political rancher EDITED BY TIM O’BYRNE
Year in Review
2018 - Fighting for Our
Principles, Then and Now
KEVIN KESTER, NCBA PRESIDENT (2018)
As 2018 comes to a close, the shifting
political landscape should give cattle
producers across the country pause.
A divided government will bring its
share of challenges, but NCBA stands
ready to work with lawmakers and federal
agencies to advance the priorities
of cattlemen and cattlewomen. My
time as President has only served to
reinforce my confi dence in the ability
of our industry to enhance the business
climate and build beef demand.
Since NCBA’s inception in 1898,
advocacy efforts have been guided by
belief in a limited government, a free
market, and individual choice. These
are the principles that have allowed
cattle producers to prosper, and they
will help keep us economically viable
over the long-term.
It starts with reducing the burden
of onerous federal government regulations.
This year, we successfully
delayed the implementation of electronic
logging devices for livestock
haulers, stopped an environmental
law that treated farms and ranches
like toxic waste sites, and protected
veterinary access to new animal drugs.
NCBA has also been a champion for
open markets and fair competition.
Unrestricted, science-based trade is
the best recipe for increasing U.S. beef
sales around the world. The Trump
Administration rightly preserved
these policies when renegotiating
deals with South Korea and our North
American neighbors, Canada and
Mexico. We fully support the Trump
Administration’s ongoing efforts to
tear down more trade barriers for U.S.
beef, particularly the unscientifi c
restrictions we face in markets like
China and the European Union.
Closer to home, NCBA has been
calling on the U.S. Department of
Agriculture (USDA) and Food and
Drug Administration (FDA) to take
appropriate measures to regulate fake
meat products. Some purveyors of fake
meat have engaged in blatantly false
and deceptive marketing campaigns
designed to undermine beef. Our
industry welcomes competition and
consumer choice, but a free market
must also be fair, and consumers have
the right to make informed decisions.
Preliminary plans put USDA fi rmly in
charge of production and marketing
of lab-grown fake meat. Holding the
federal government to account will be
critical as the process moves forward.
Unfortunately, not everyone shares
a commitment to the guiding principles
that we fi ght for every day. There
will always be radical activist groups
who put their goal of ending animal

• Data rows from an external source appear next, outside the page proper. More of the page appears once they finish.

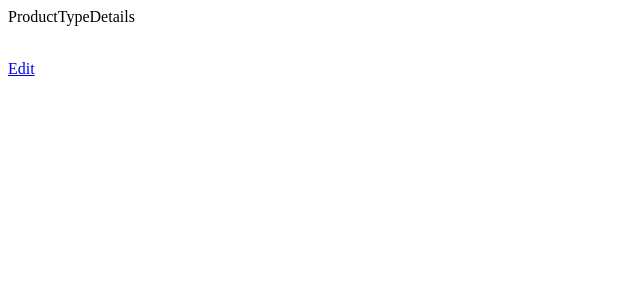
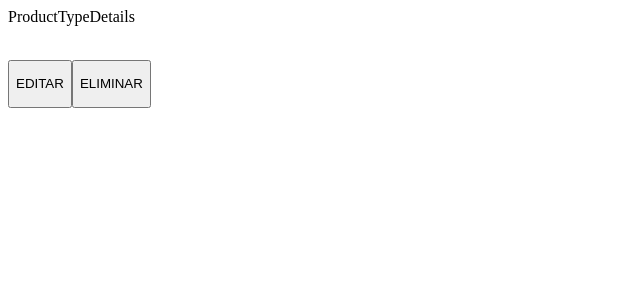
Before and after one commit to alxdrian/Store-app, a React (Create React App) app: page /products/types/1 in a window 1280 px wide. Shown: the top 300 px of the page, without its empty margins (0-640 px from the left). Built offline with nearby package versions, Linux system fonts and the light colour scheme; no server answers.

Commit message:
create reducer to delete product type

```diff
--- a/src/common/sharedComponents/page/Button.js
+++ b/src/common/sharedComponents/page/Button.js
@@ -4,6 +4,7 @@ export function TextButton (props) {
       className="button-text"
       type={props.type}
       disabled={props.disabled || false}
+      onClick={props.onClick}
     >
       {props.children}
       <p>{props.text}</p>
@@ -17,6 +18,7 @@ export function IconButton (props) {
       className="button-icon"
       type={props.type}
       disabled={props.disabled || false}
+      onClick={props.onClick}
     >
       {props.children}
     </button>
--- a/src/features/productType/ProductType.js
+++ b/src/features/productType/ProductType.js
@@ -1,19 +1,26 @@
 import { useEffect } from 'react'
-import { Link, useLocation } from "react-router-dom"
+import { Link, useLocation, useNavigate } from "react-router-dom"
 import { useSelector, useDispatch } from 'react-redux';
-import { getById } from "./productTypeSlice";
+import { deleteProductType, getById } from "./productTypeSlice";
+import { TextButton } from '../../common/sharedComponents/page/Button';
 
 export default function ProductType () {
   const dispatch = useDispatch()
   const store = useSelector(state => state.productType)
   const productType = store.selected
   const location = useLocation()
+  const navigate = useNavigate()
   const id = location.pathname.split('/')[3]
 
   useEffect(()=> {
     dispatch(getById(id))
     // eslint-disable-next-line react-hooks/exhaustive-deps
   }, [])
+
+  function onDelete (e) {
+    dispatch(deleteProductType(id))
+    navigate('/products/type')
+  }
 
   return (
     <div>
@@ -24,8 +31,14 @@ export default function ProductType () {
       </div>
 
       <Link to={`${location.pathname}/edit`}>
-        Edit
+        <TextButton type={'button'} text={'EDITAR'}></TextButton>
       </Link>
+      <TextButton
+        type={'button'}
+        text={'ELIMINAR'}
+        onClick={e => onDelete()}
+      >
+      </TextButton>
     </div>
   )
 }
--- a/src/features/productType/productTypeSlice.js
+++ b/src/features/productType/productTypeSlice.js
@@ -1,5 +1,5 @@
 import { createSlice, createAsyncThunk } from '@reduxjs/toolkit';
-import { createProductType, editProductTypeById, getAllProductTypes, getProductTypeById } from '../../api/productTypeApi';
+import { createProductType, deleteProductTypeById, editProductTypeById, getAllProductTypes, getProductTypeById } from '../../api/productTypeApi';
 
 const initialForm = {
   mode: { creation: true },
@@ -48,6 +48,15 @@ export const addProductType = createAsyncThunk(
     return response.data.data
   }
 )
+
+export const deleteProductType = createAsyncThunk(
+  'productType/deleteProductType',
+  async(id) => {
+    const response = await deleteProductTypeById(id)
+    return response.data.data
+  }
+)
+
 
 const productTypeSlice = createSlice({
   name: 'productType',
@@ -111,6 +120,16 @@ const productTypeSlice = createSlice({
       .addCase(addProductType.rejected, (state, action) => {
         state.status = { error: action.error }
       })
+      // status fetch delete service
+      .addCase(deleteProductType.pending, (state) => {
+        state.status = { loading: true }
+      })
+      .addCase(deleteProductType.fulfilled, (state) => {
+        state.status = { idle: true }
+      })
+      .addCase(deleteProductType.rejected, (state, action) => {
+        state.status = { error: action.error }
+      })
   }
 })
 
```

agriculture above all else. That is why
2018 saw familiar attacks designed
to reduce consumer demand for beef,
including an unsuccessful attempt to
end the Beef Checkoff and fear-mongering

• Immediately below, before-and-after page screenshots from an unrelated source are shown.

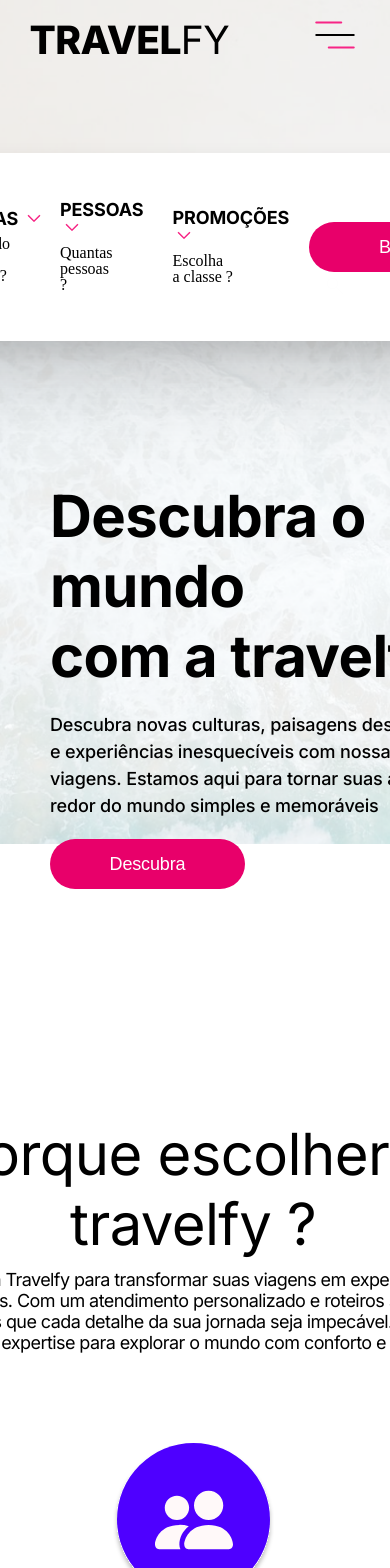
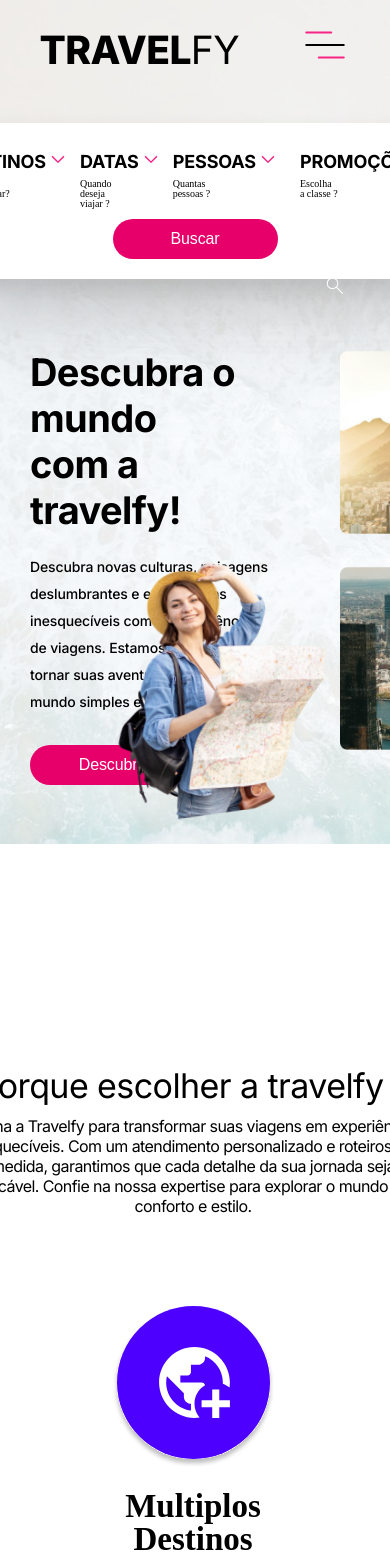
Before and after one commit to ElieldsonKervem/TravelFy, a Vue app: page / in a window 390 px wide. Shown: the top 1568 px of the page. Built offline with nearby package versions, Linux system fonts and the light colour scheme.

Commit message:
footer of mobine done

```diff
--- a/src/App.vue
+++ b/src/App.vue
@@ -6,6 +6,7 @@
   import SliderHeroNav from './components/SliderHeroNav.vue';
   import CommetCard from './components/CommentCard.vue';
   import Footer from './components/Footer.vue';
+  import menuBurger from './components/MenuBurger.vue';
 </script>
 
 <template>
@@ -17,6 +18,7 @@
        <SliderHeroNav/>
        <CommetCard/>
        <Footer/>
+       <menuBurger/>
     </div>
 </template>
 
--- /dev/null
+++ b/src/components/MenuBurger.vue
@@ -0,0 +1,17 @@
+<script setup>
+import { ref } from 'vue'
+
+</script>
+
+<template>
+
+    <div  class="menuCard">
+        <div class="cardLogo">
+            <h2 class="logo" data-v-14fabd76=""><span class="strong" data-v-14fabd76="">TRAVEL</span>FY </h2>
+        </div>
+    </div>
+</template>
+
+<style scoped>
+
+</style>
--- a/src/sass/_mediaQueries.scss
+++ b/src/sass/_mediaQueries.scss
@@ -248,12 +248,194 @@
 
 }
   @media (max-width: 768px) {
+    .seachContainer{
+      width: 55rem;
+      padding: 3rem 1rem 1rem 1rem;
+      flex-direction: column;
+      margin-top: 3rem;
+    }
+    .searchDrawer {
+      width: 48rem;
+      font-size: 1rem;
+      align-items: start;
+  }
+  .btnSearch {
+    font-size: 1.6rem;
+    margin: 1rem 2rem;
+    width: 16.5rem;
+    height: 4rem;
 
-    .container {
+}
+li.listItemDrawer {
+  display: flex;
 
-      padding: 10px;
+  flex-wrap: nowrap;
+  justify-content: space-between;
+  align-items: flex-start;
+}
+ul.listDestiny {
+  margin-right: 1rem;
+}
+.cardHeroContainer {
+      margin-top: 5rem;
+      gap: 8rem;
+  }
+  .mainCard {
+    width: 27rem;
+    padding: 1rem;
+    h1{
+      font-size: 3.8rem;
     }
-    .header {
-      font-size: 1.2rem;
+    p{
+      width: 24rem;
+      font-size: 1.4rem;
+    }
+
+}
+.card3 {
+  display: none;
+}
+.card1,.card2 {
+  img{
+    width: 20rem;
+  }
+}
+.cardImgs {
+
+  grid-template-areas:
+      "card1 card1"
+      "card2 card2";
+  gap: 3rem;
+  position: relative;
+}
+.womanImg {
+  position: absolute;
+  top: 16rem;
+  right: 3rem;
+
+}
+.ellipse#Ellipse\ 1 {
+  display: none;
+}
+.cardTravelfy {
+  width: 58rem;
+  text-align: center;
+}
+.cardSecundary h4 {
+  width: auto;
+  margin-top: 1rem;
+  padding: 0rem 5rem;
+}
+.cardImgsIcons {
+
+
+  flex-direction: column;
+  gap: 6rem;
+}
+.svgHero1{
+  display: none;
+}
+.cardTravelfy{
+  h2{
+    font-size: 3.4rem;
+    margin-top: 6rem;
+  }
+  h4{
+    font-size: 1.6rem;
+  }
+}
+.cardImgsIcons{
+  h3{
+    font-size: 3.3rem;
+  }
+  p{
+    font-size: 1.6rem;
+    line-height: 2rem;
+  }
+}
+.cardSlider{
+  margin-top: 1rem;
+  padding-bottom: 10rem;
+}
+.sliderSection{
+  h1{
+    font-size: 3.4rem;
+  }
+  p{
+    font-size: 1.6rem;
+    width: 50rem;
+  }
+}
+.slider{
+  margin-top: 8rem;
+  width: 44rem;
+}
+.cardComment .commentSecondCard .commentCard img{
+  left: -7rem;
+}
+.cardComment{
+  flex-direction: column;
+  gap: 6rem;
+  padding-bottom: 0rem;
+  .commentFistCard{
+    h1{
+      font-size: 3.4rem;
+
+      text-align: center;
+      margin-bottom: 1rem;
+    }
+    p{
+
+      text-align: center;
     }
   }
+}
+.companies{
+  flex-direction: column;
+  gap: 3rem;
+  padding: 10rem;
+}
+.footer .newLatterCard {
+  width: 52.7rem;
+  height: 34.4rem;
+}
+.footer .headerLatterCard{
+  h2{
+    font-size: 2.8rem;
+  }
+  p{
+    font-size: 1.6rem;
+    padding: 0;
+  }
+
+}
+.footer .emaiInput{
+  height: 6rem;
+  padding: 3rem;
+ }
+ .footer button.subscribe {
+  display: none;
+ }
+ .footer footer {
+  display: flex;
+  flex-direction: column;
+  justify-content: space-between;
+  align-items: center;
+  margin-top: 20rem;
+  margin-bottom: 10rem;
+  width: 90vw;
+}
+.footer .footerfirstContainer {
+  width: 100%;
+  text-align: left;
+  padding: 0rem 4rem;
+}
+.footer .footerSecondContainer {
+  width: 63rem;
+  padding-left: 4rem;
+
+}
+.menuCard {
+  display: none;
+}
+}
--- a/src/style.css
+++ b/src/style.css
@@ -830,11 +830,170 @@ div#containerSlider2 {
   }
 }
 @media (max-width: 768px) {
-  .container {
-    padding: 10px;
+  .seachContainer {
+    width: 55rem;
+    padding: 3rem 1rem 1rem 1rem;
+    flex-direction: column;
+    margin-top: 3rem;
   }
-  .header {
-    font-size: 1.2rem;
+  .searchDrawer {
+    width: 48rem;
+    font-size: 1rem;
+    align-items: start;
+  }
+  .btnSearch {
+    font-size: 1.6rem;
+    margin: 1rem 2rem;
+    width: 16.5rem;
+    height: 4rem;
+  }
+  li.listItemDrawer {
+    display: flex;
+    flex-wrap: nowrap;
+    justify-content: space-between;
+    align-items: flex-start;
+  }
+  ul.listDestiny {
+    margin-right: 1rem;
+  }
+  .cardHeroContainer {
+    margin-top: 5rem;
+    gap: 8rem;
+  }
+  .mainCard {
+    width: 27rem;
+    padding: 1rem;
+  }
+  .mainCard h1 {
+    font-size: 3.8rem;
+  }
+  .mainCard p {
+    width: 24rem;
+    font-size: 1.4rem;
+  }
+  .card3 {
+    display: none;
+  }
+  .card1 img, .card2 img {
+    width: 20rem;
+  }
+  .cardImgs {
+    grid-template-areas: "card1 card1" "card2 card2";
+    gap: 3rem;
+    position: relative;
+  }
+  .womanImg {
+    position: absolute;
+    top: 16rem;
+    right: 3rem;
+  }
+  .ellipse#Ellipse\ 1 {
+    display: none;
+  }
+  .cardTravelfy {
+    width: 58rem;
+    text-align: center;
+  }
+  .cardSecundary h4 {
+    width: auto;
+    margin-top: 1rem;
+    padding: 0rem 5rem;
+  }
+  .cardImgsIcons {
+    flex-direction: column;
+    gap: 6rem;
+  }
+  .svgHero1 {
+    display: none;
+  }
+  .cardTravelfy h2 {
+    font-size: 3.4rem;
+    margin-top: 6rem;
+  }
+  .cardTravelfy h4 {
+    font-size: 1.6rem;
+  }
+  .cardImgsIcons h3 {
+    font-size: 3.3rem;
+  }
+  .cardImgsIcons p {
+    font-size: 1.6rem;
+    line-height: 2rem;
+  }
+  .cardSlider {
+    margin-top: 1rem;
+    padding-bottom: 10rem;
+  }
+  .sliderSection h1 {
+    font-size: 3.4rem;
+  }
+  .sliderSection p {
+    font-size: 1.6rem;
+    width: 50rem;
+  }
+  .slider {
+    margin-top: 8rem;
+    width: 44rem;
+  }
+  .cardComment .commentSecondCard .commentCard img {
+    left: -7rem;
+  }
+  .cardComment {
+    flex-direction: column;
+    gap: 6rem;
+    padding-bottom: 0rem;
+  }
+  .cardComment .commentFistCard h1 {
+    font-size: 3.4rem;
+    text-align: center;
+    margin-bottom: 1rem;
+  }
+  .cardComment .commentFistCard p {
+    text-align: center;
+  }
+  .companies {
+    flex-direction: column;
+    gap: 3rem;
+    padding: 10rem;
+  }
+  .footer .newLatterCard {
+    width: 52.7rem;
+    height: 34.4rem;
+  }
+  .footer .headerLatterCard h2 {
+    font-size: 2.8rem;
+  }
+  .footer .headerLatterCard p {
+    font-size: 1.6rem;
+    padding: 0;
+  }
+  .footer .emaiInput {
+    height: 6rem;
+    padding: 3rem;
+  }
+  .footer button.subscribe {
+    display: none;
+  }
+  .footer footer {
+    display: flex;
+    flex-direction: column;
+    justify-content: space-between;
+    align-items: center;
+    margin-top: 20rem;
+    margin-bottom: 10rem;
+    width: 90vw;
+  }
+  .footer .footerfirstContainer {
+    width: 100%;
+    text-align: left;
+    padding: 0rem 4rem;
+  }
+  .footer .footerSecondContainer {
+    width: 63rem;
+    padding-left: 4rem;
+  }
+  .menuCard {
+    display: none;
   }
 }
 
```
Also changed, not shown: 1 other file (tests, documents, lock files or other folders).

about the use of antimicrobial
drugs in cattle.
Even some industry groups disagree
with NCBA’s policy positions. Instead
of economic freedom and individual
opportunity, these groups promote an
alternative vision that is marked by
greater protectionism and government
intervention in the marketplace. In
2018 they continued their calls for misguided
policies like mandatory country
of-origin labeling and the GIPSA
rules, ignoring the principles that make
the cattle industry great in the process.
Heading into the new year, we cannot
afford any distractions from the
challenges that lie ahead. The fake
meat debate shows no signs of letting
up. Producers in 22 states are still living
under the uncertainty of the 2015
WOTUS rule. And you can count on
at least one unforeseen controversy
throwing a wrench in any plan. As
long as we stay true to our ideals, we
will meet these challenges head on and
overcome any obstacles in our way.
In my travels as President, I visited
with state associations and countless
producers from every corner of the
country. By drawing on our collective
strength, I know we can build a better
future for the generations to come.
There is no shortage of work to be done.
NCBA, R-CALF USA and USCA
Editor: We are proud to offer each of
these organizations a platform to reach
out in their own words. We at WR thank
all those who give of themselves to further
improve and protect our industry, and we
urge you, dear reader, to participate in
any way you can.
78 I WORKING RANCH I JANUARY / FEBRUARY 2019